Recently I’ve read a lot of things about the attacks against Sony. I’ve read that they’re nothing more than extortion attempts by hackers that probably live in their parents basements (based on the fact that the initial demands didn’t mention North Korea at all). I’ve read they were orchestrated by China by people who felt North Korea was being picked on and couldn’t stand up for themselves. I’ve read highly unconvincing reports from the FBI that they were orchestrated by North Korea. No one really knows. I can send traffic to servers from anywhere in the world. Anyone can anonymize their web traffic as easily as using a ToR plug-in with Firefox. I’ve also spoken to friends at Sony that told me that they’re concerned about the future viability of Sony due to the business impacts of these attacks. I’ve also spoken with people at other studios freaking out about not wanting to “be the next Sony.” But in all of it, there’s something kicking in the back of my head. You see, if someone tried to blackmail me, I’d go to the press (or government) and allow the public to judge me for whatever it is, not cave to demands that are only likely to recur. Not giving into extortion demands is the right thing to do. If someone threatened the safety of people to go to a movie, I’d pull it as well, so that’s the right thing to do as well. There have been enough shootings in theaters and while financially potentially devastating it’s not worth the loss of a single human life to show The Interview in theaters. Of course, now that the attackers have backed off their stance, The Interview will be shown in hundreds of theaters. And it will likely be viewed online by millions of people over the next few days. And if this was carried out by North Korea, they couldn’t visit all of our homes to pull it (although the awful remake of Red Dawn by MGM might indicate differently). I believe that the good, American thing to do is show our support to Sony for all the brain candy they’ve given us in the past. More than that, our support for doing what’s right. And what’s more capitalistic of us than spending $6 on a movie (other than spending more)? What’s better for Sony than to make a little money? In America, we tend to root for underdogs.
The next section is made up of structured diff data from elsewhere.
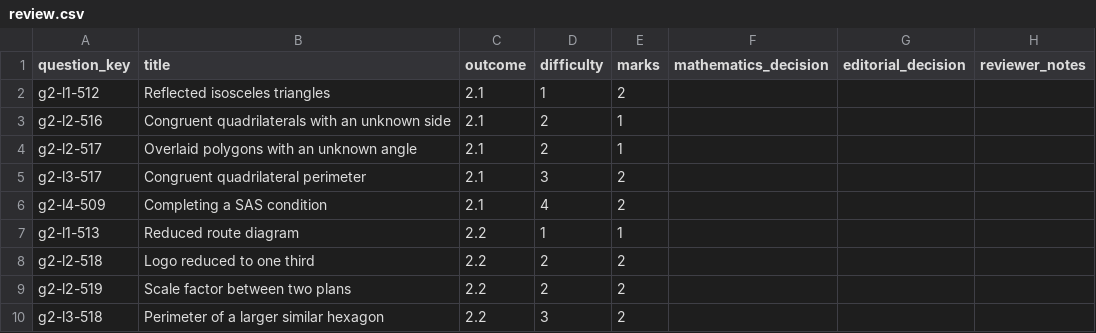
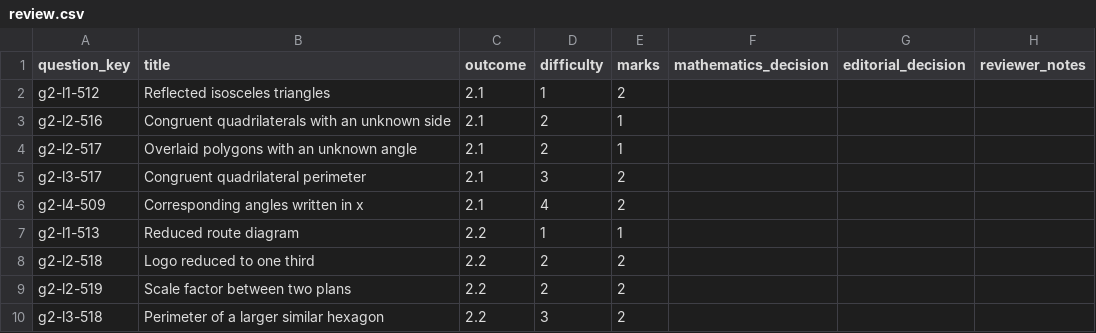
Before and after one commit to Willedward/asean_academy, a CSV file: backend_resources/question_bank/g3_math/secondary_2/g2/v1/review_packets/g3-sec2-g2-b003/review.csv, drawn as a sheet; only a part is shown.

```diff
--- a/backend_resources/question_bank/g3_math/secondary_2/g2/v1/review_packets/g3-sec2-g2-b003/review.csv
+++ b/backend_resources/question_bank/g3_math/secondary_2/g2/v1/review_packets/g3-sec2-g2-b003/review.csv
@@ -5,3 +5,3 @@ g2-l2-517,Overlaid polygons with an unknown angle,2.1,2,1,,,
 g2-l3-517,Congruent quadrilateral perimeter,2.1,3,2,,,
-g2-l4-509,Completing a SAS condition,2.1,4,2,,,
+g2-l4-509,Corresponding angles written in x,2.1,4,2,,,
 g2-l1-513,Reduced route diagram,2.2,1,1,,,
```
Also changed, not shown: 9 other files.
We love Rocky (which btw cost less than a million to make and brought in a breathtaking $225M – 1:225 ROI there). We wanted Rudy to score a touchdown for the Irish (TriStar – part of Sony). We practiced our kicks like the Karate Kid (Columbia Pictures – part of Sony). We watched Jerry Maguire (TriStar – part of Sony again) even though we couldn’t stand Tom Cruise and rooted for the guy who risked it all to do the right thing (Money, baby). We threw up in our mouth a little when we watched Dodgeball (Fox but a fun movie anyways). We adore Gandhi (Columbia – again part of Sony) because it won an Oscar and taught us the story of one of the greatest men of all time. We loved Charlie Sheen when he was Winning in Major League (Mirage). And we loved Kick-Ass (Lions Gate), one of the unlikeliest heros of all. Sony made Bond great again. Sony brought us Spiderman to the big screen. Sony told us about The Social Network (and were still allowed to have Facebook accounts. Sony gave us Eat Pray Love. Sony killed zombies awesome sauce in Zombieland. Sony gave us Superbad. Sony taught us a history lesson with The King’s Speech. Sony brought The Da Vinci Code to the big screen. Sony made a great movie in the Lords of Dogtown. Sony brought us Hell Boy, Adaptation (as a writer, a movie I love), Ali, Black Hawk Down and countless other movies. Some great, some not. That’s the game. Now, we have a chance to do a very small part by helping Sony escape financial ruin. And yes, they make more movies that suck than are awesome. Because that’s what all studios do. And yes, the film industry seems like a bunch of rich people being silly sometimes. But there are real people that work there. Normal people. With boys and girls and installations at burning man. Some of the best people I know. And they do great work. And sometimes the studio makes brilliant movies. And whether this was spearheaded (yes, bad pun on spear phishing) by a dictator with a bad fade, the remaining communist hardliners in China, another studio or something else, it’s up to the market to dictate the outcome. That’s capitalism. ‘Merica PS – It’s hilarious.

December 26th, 2014

Posted In: Business, Mac Security, personal

Tags: , , , , , ,